February 19, 2003


Toxic Talk on War (Lawrence F. Kaplan, February 18, 2003, Washington Post)
From the musty precincts of the Old Right, the contention that Israel and a powerful "cabal" of its American supporters have manufactured the present crisis with Iraq has become canonical. Buchanan, who writes that President Bush has become a client of Israeli Prime Minister Ariel Sharon and the "neoconservative war party," has transformed his new magazine, the American Conservative, into a regular forum for those who share this conviction. One of its contributors, University of Illinois history professor Paul W. Schroeder, deems it self-evident that the plan for an invasion "is being promoted in the interests of Israel."

"Certainly it is being pushed very hard by a number of influential supporters of Israel of the hawkish neoconservative stripe in and outside the administration (Richard Perle, Paul Wolfowitz, William Kristol, and others)," Schroeder writes.

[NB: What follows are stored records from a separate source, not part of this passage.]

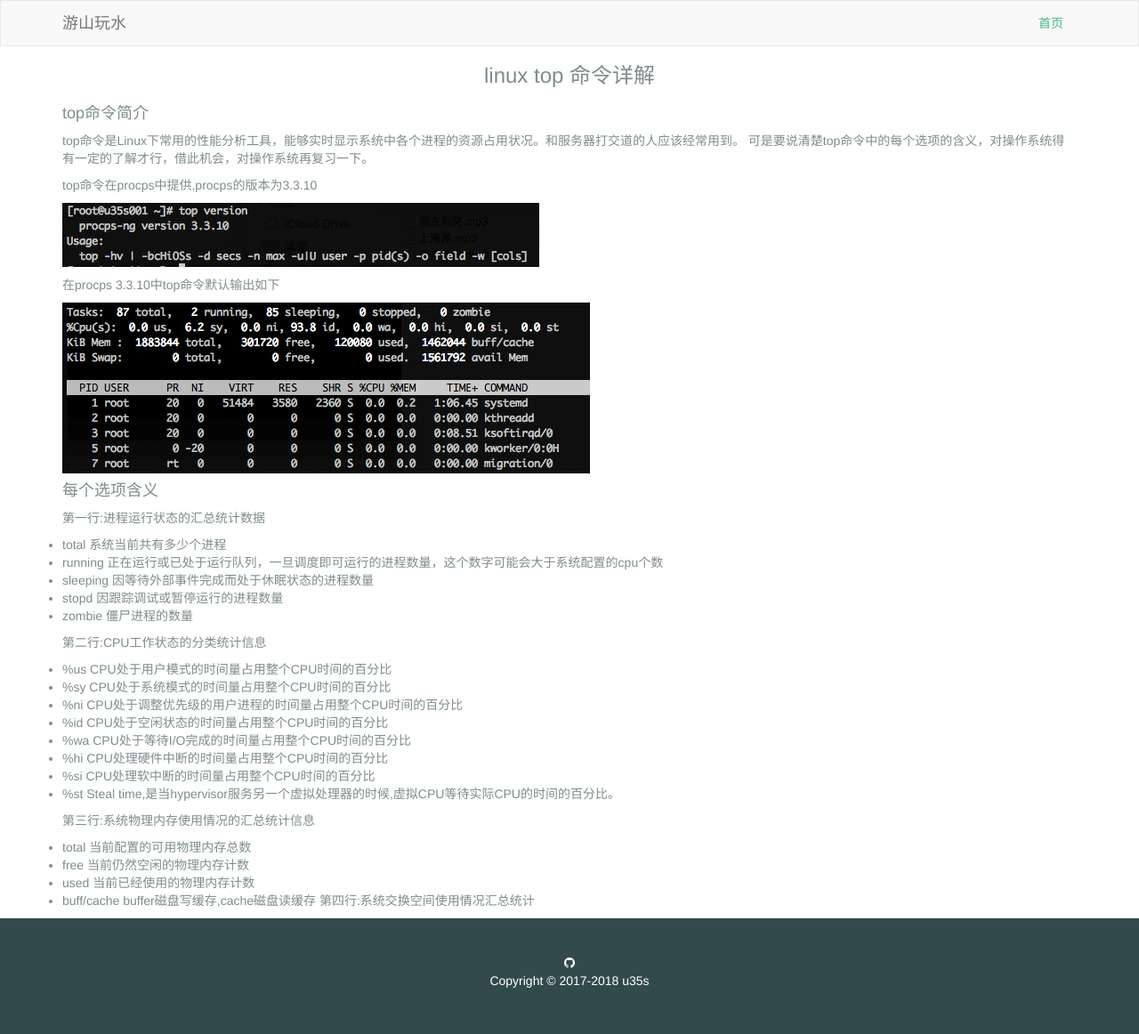
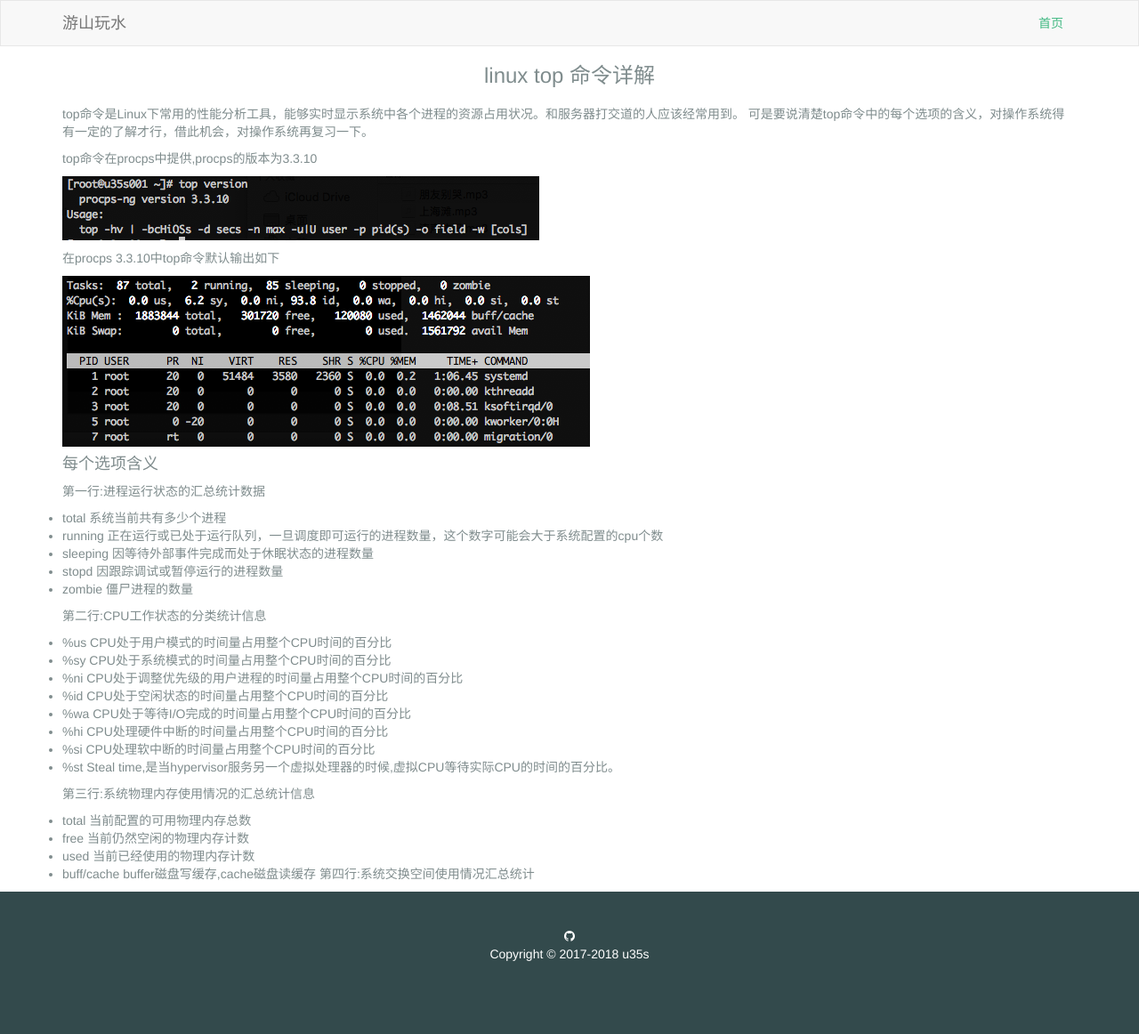
Before and after one commit to u35s/oottoo.github.io, a Jekyll site: the page built from _posts/2018-04-01-linux-top.md, in a window 1280 px wide. Shown: the whole page at 89% size. Built offline with Jekyll 4.4.1, drawn with Linux system fonts in a browser that asks for light colours; after the commit the page ends 1132 px from its top, so only the background shows below that.

Commit message:
linux top modify

```diff
--- a/_posts/2018-04-01-linux-top.md
+++ b/_posts/2018-04-01-linux-top.md
@@ -3,7 +3,6 @@ layout: post
 title: linux top 命令详解
 ---
 
-#### top命令简介
 top命令是Linux下常用的性能分析工具，能够实时显示系统中各个进程的资源占用状况。和服务器打交道的人应该经常用到。
 可是要说清楚top命令中的每个选项的含义，对操作系统得有一定的了解才行，借此机会，对操作系统再复习一下。
 
```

Seconding this appraisal, conservative writer Georgie Anne Geyer, whose column appears weekly in the Washington Times, reveals how "the fanatic neoconservatives around the administration, the rabid Israel supporters in the White House and the Pentagon," plan to wage war in Iraq and then to "democratize the entire Middle East, including Syria and Saudi Arabia, if necessary by military means, in order to secure Ariel Sharon's Israel."

Meanwhile on the left -- where many cannot fathom why, absent the urging of Israelis and their American co-religionists, the Bush administration would be so eager to topple Saddam Hussein -- the socialism of fools has been enjoying something of a vogue. Writing in the Nation, Jason Vest reports that the Bush team's "attack-Iraq chorus," working in tandem with "far-right American Zionists," subscribes to "articles of faith that effectively hold there is no difference between U.S. and Israeli national security interests." The respected liberal intellectual Ian Buruma has managed to locate the reasons for a U.S. war against Iraq in, among other places, "Jewish-American hysteria" and the fact that "macho images of suntanned Jewish soldiers gathered round laughing tough guys such as Ariel Sharon wiped out, as it were, 2,000 years of being Woody Allen."

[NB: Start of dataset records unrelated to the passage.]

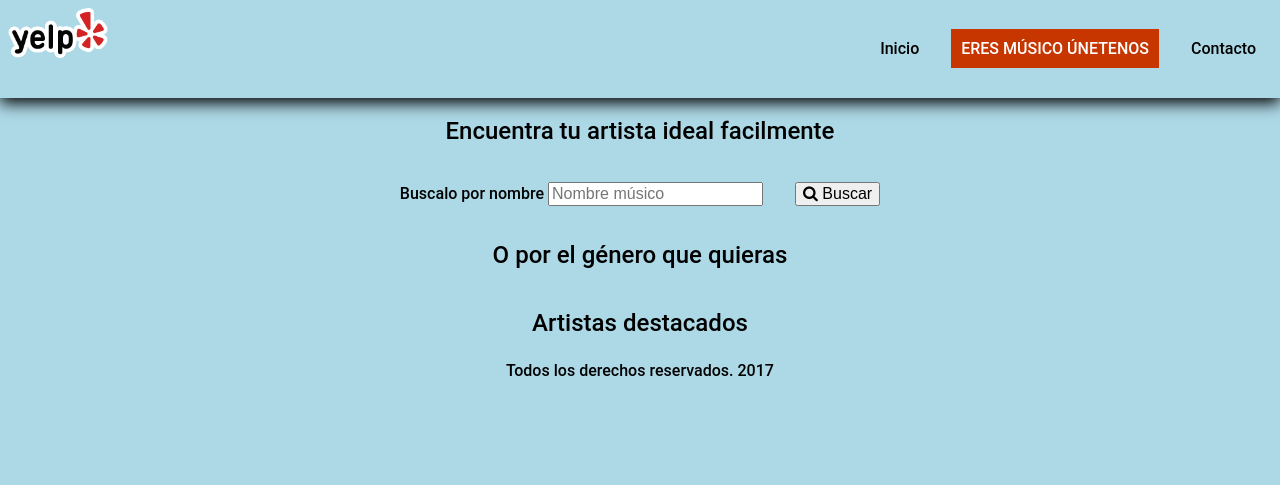
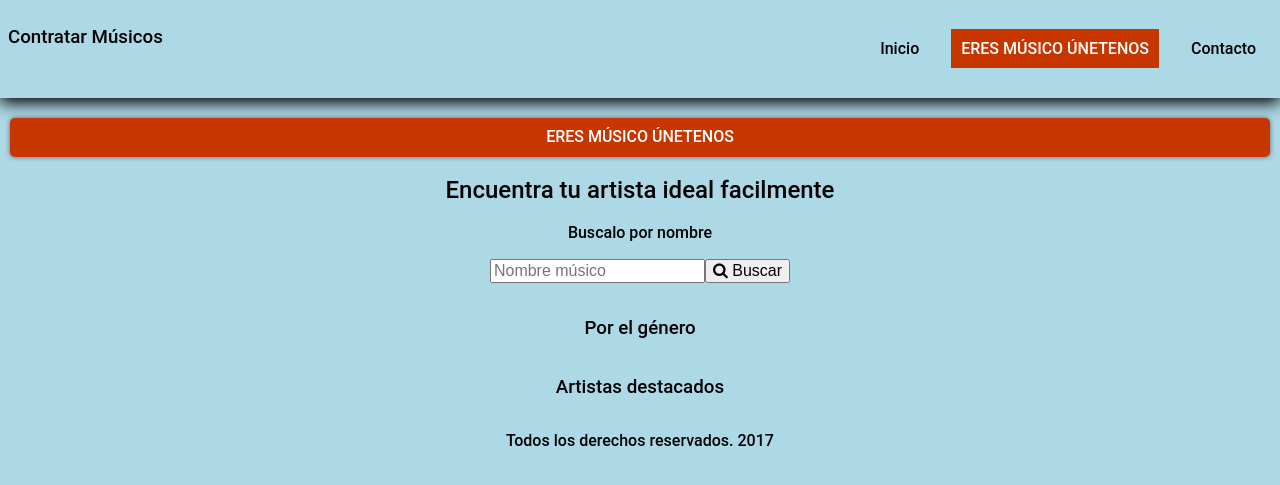
Before and after one commit to robertonunezc/musicos_py, a Django app: page /main/ in a window 1280 px wide. Shown: the top 485 px of the page. Run offline with Django 3.2, Linux system fonts and the light colour scheme; the visitor is signed in with stand-in values (Sample User, id 1).

Commit message:
feat index almost finished

```diff
--- a/contratar_musicos/musicos/static/musicos/css/style.css
+++ b/contratar_musicos/musicos/static/musicos/css/style.css
@@ -117,8 +117,8 @@ text-align: center;
 /*home categories*/
 .home-category {
     display: flex;
-    width: 85%;
-    justify-content: flex-start;
+    width: 98%;
+    justify-content: center;
     flex-wrap: wrap;
 }
 
@@ -140,10 +140,11 @@ text-align: center;
 .important-bands {
     display: flex;
     flex-wrap: wrap;
+    justify-content: center;
 }
 
 .important-bands__band {
-    flex: 0 1 13%;
+    flex: 1 1 40%;
 }
 
 .important-bands__info {
@@ -244,9 +245,10 @@ input[type=checkbox]:checked ~ .menu-header {
 
 @media screen and (max-width: 700px) {
     .nav {
-        flex-direction: column;
+       /* flex-direction: column;
         align-items: end;
-        width: 80%;
+        width: 80%;*/
+        display: none;
     }
 
     .filters--hero {
--- a/contratar_musicos/musicos/static/musicos/css/utils.css
+++ b/contratar_musicos/musicos/static/musicos/css/utils.css
@@ -6,6 +6,9 @@
  .pd5{
      padding:5px;
  }
+ .pd10{
+    padding:10px;
+}
  .pd15{
      padding:15px;
  }
@@ -87,6 +90,9 @@
 .d-flex {
     display: flex;
 }
+.f-column {
+    flex-direction: column;
+}
 .mx-auto {
     display: block;
     margin: 0 auto;
@@ -94,3 +100,15 @@
 .d-none {
     display: none;
 }
+.round-border {
+    border-radius: 5px;
+}
+.hover{
+    cursor: pointer;
+}
+.box-shadow {
+    box-shadow: 0 0 5px 0 rgba(0,0,0,0.5);
+}
+.jcont-center {
+    justify-content: center;
+}
--- a/contratar_musicos/musicos/templates/musicos/base.html
+++ b/contratar_musicos/musicos/templates/musicos/base.html
@@ -30,9 +30,9 @@
 </head>
 <body>
 <header class="header">
-    <picture>
-        <img src="{% static 'musicos/img/logo.png' %}" title="Logo" width="100px">
-    </picture>
+    <h3>
+       Contratar Músicos
+    </h3>
     <nav class="nav">
         <label for="show-menu" class="show-menu show-btn__visibility show-btn__size">
             <i class="fa fa-bars"></i>
@@ -63,9 +63,11 @@
         </ul>
     </nav>
 </header>
+<main class="mt10 d-flex f-column pd10">
 {% block container %}
+{% endblock %}
+</main>
 
-{% endblock %}
 <footer class="row">
     <p class="text-center">Todos los derechos reservados. 2017</p>
 </footer>
--- a/contratar_musicos/musicos/templates/musicos/index.html
+++ b/contratar_musicos/musicos/templates/musicos/index.html
@@ -1,22 +1,22 @@
 {% extends 'musicos/base.html' %}
 {% load static %}
 {% block container %}
-
-    <h2 class="title title--align-center">Encuentra tu artista ideal facilmente</h2>
-    <form method="post" action="#" class="pure-form pure-form-stacked filters--form filters--form__fontsize">
+<a
+    class="text-center btn-hightlight box-shadow hover round-border"
+    ref="{% url 'musicos:registro_usuario_musico' %}">Eres Músico ÚNETENOS</a>
+<h2 class="title title--align-center">Encuentra tu artista ideal facilmente</h2>
+    <form method="post" action="#" class="text-center filters--form__fontsize">
         {% csrf_token %}
-        <div class="filter--row">
-            <label for="name">Buscalo por nombre</label>
+        <label for="name">Buscalo por nombre</label>
+        <div class="filter--row d-flex jcont-center">
             <input id="name" class="input" type="text" name="nombre"
                    placeholder="Nombre músico">
-        </div>
-        <div class="filter--row">
-            <button class="pure-button pure-button-primary">
-                <i class="fa fa-search" aria-hidden="true"></i> Buscar
-            </button>
+                   <button class="pure-button pure-button-primary">
+                    <i class="fa fa-search" aria-hidden="true"></i> Buscar
+                </button>
         </div>
     </form>
-    <h2 class="title title--align-center">O por el género que quieras</h2>
+    <h3 class="title title--align-center">Por el género</h3>
 
     <section class="home-category">
 
@@ -27,7 +27,7 @@
         </a>
     {% endfor %}
     </section>
-    <h2 class="title title--align-center">Artistas destacados</h2>
+    <h3 class="title title--align-center">Artistas destacados</h3>
 
     <section class="important-bands">
         {% for musico in musicos %}
```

Nor is this sort of fare the exclusive property of the political fringe. The ubiquitous talk-show host Chris Matthews pins blame for the impending war on "conservative people out there, some of them Jewish, who are very tough on foreign policy. They believe we should fight the Arabs and take them down. They believe that if we don't fight Iraq, Israel will be in danger." Matthews even thinks that Sharon is "writing [Bush's] speeches sometimes" and that Sharon's cabinet ministers are "in bed with the vice president's office and the Defense Department." Syndicated columnist Robert Novak has described the U.S conflict with Iraq as "Sharon's war," adding that national security adviser Condoleezza Rice's branding of Hezbollah as the world's most dangerous terrorist organization suggests that "the U.S. war against terrorism, accused of being Iraq-centric, actually is Israel-centric." Twice in
recent speeches, former senator Gary Hart has said that we "must not let our role in the world be dictated by Americans who too often find it hard to distinguish their loyalties to their original homelands from their loyalties to America and its national interests."

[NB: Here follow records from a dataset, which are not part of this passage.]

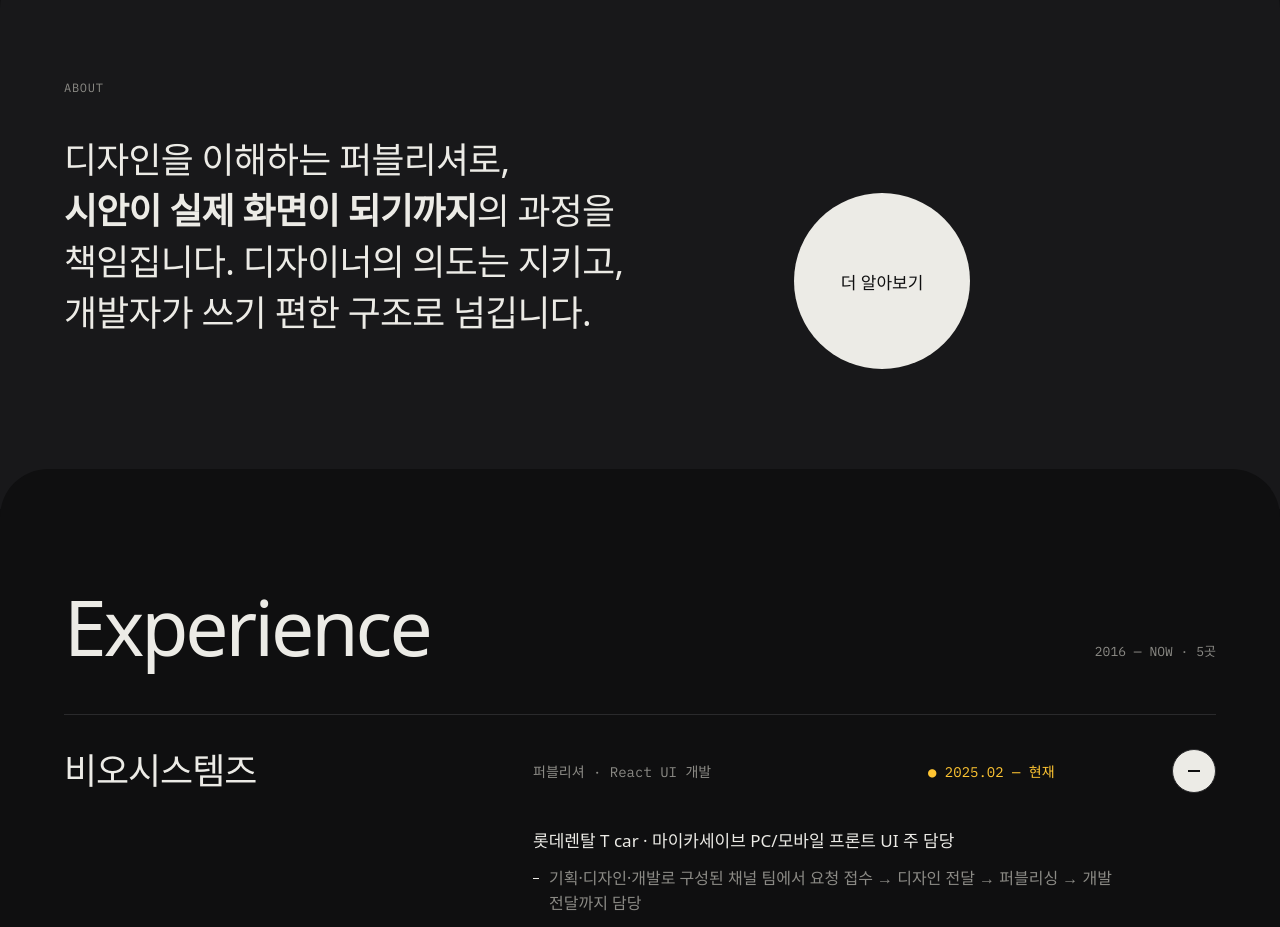
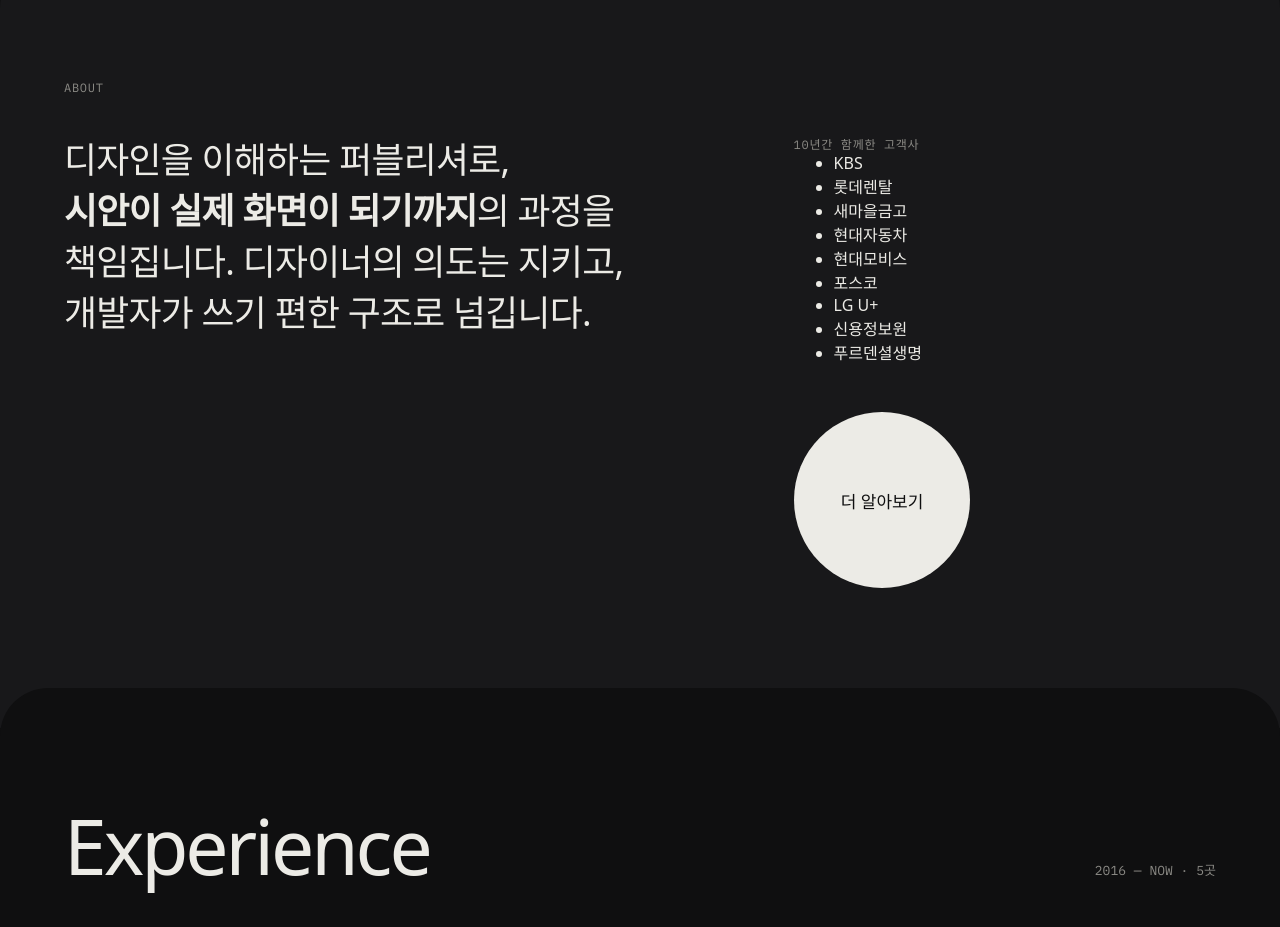
Before and after one commit to chnkyu/portfolio, a React (Vite) app: page / in a window 1280 px wide. Shown: the part 800-1727 px from the top of the page. Built offline with nearby package versions, Linux system fonts and the light colour scheme; a web font is replaced by a local one.

Commit message:
About에 고객사 목록 표시

```diff
--- a/src/components/About.tsx
+++ b/src/components/About.tsx
@@ -14,7 +14,7 @@ export default function About() {
     <section className="about gutter" id="about" aria-label="About">
       <p className="label">About</p>
       <p className="statement">{rich(about.statement)}</p>
-      <p className="sub">{about.sub}</p>
+      <div className="clients"><p className="label">{about.clientsLabel}</p><ul>{about.clients.map((c) => <li key={c}>{c}</li>)}</ul></div>
       <MagneticButton onClick={() => scrollToSection('experience')}>{about.button}</MagneticButton>
     </section>
   );
```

One interesting offshoot of this, though it's necessarily anecdotal, is that many Jews oppose the war precisely because it stirs up anti-Semitism. Posted by Orrin Judd at February 19, 2003 3:13 PM

The first Gulf War should have given the lie to much of the garbage that is being currently spewed.

That it has not should be worrisome for a variety of reasons.

Clearly, the "patriots" will not let up, as they are pursuing a higher agenda.

Posted by: Barry Meislin at February 20, 2003 1:19 AM


I don't think they really are--it's mostly just frustrated middle-aged white guys who don't like the way the world is headed and seek to blame someone. The Jews are always the convenient target for such anger.

Posted by: oj at February 20, 2003 9:01 AM

Is Hizballah really dangerous to anybody except Israel?

Fill me in.

Posted by: M Ali Choudhury at February 20, 2003 9:10 AM

Ali, there's about 300 hundred American dead in Beirut in 1983-84;

plus about 50 Argentines in 1992-

1994; that say different.

Posted by: narciso at February 20, 2003 10:56 AM


Sorry, I don't agree with that. I believe the thing is a lot more insidious and a lot more prevalent than you think, to the point where people's perceptions are "thrown off balance" by the sheer onslaught, and policy has to be seen to be "balanced" rather than correct. It may depend on the area/country as well; and in some places there may even be a backlash, given the nature of the stuff, I suppose. Nonetheless, I would hope you're right and I'm wrong....

As far as Hizbullah goes, they present a risk to the people of Lebanon and Syria if they attack Israel or persist in the threat. If they do decide to attack, they had better make sure it's a debilitating blow.

Posted by: Barry Meislin at February 20, 2003 12:43 PM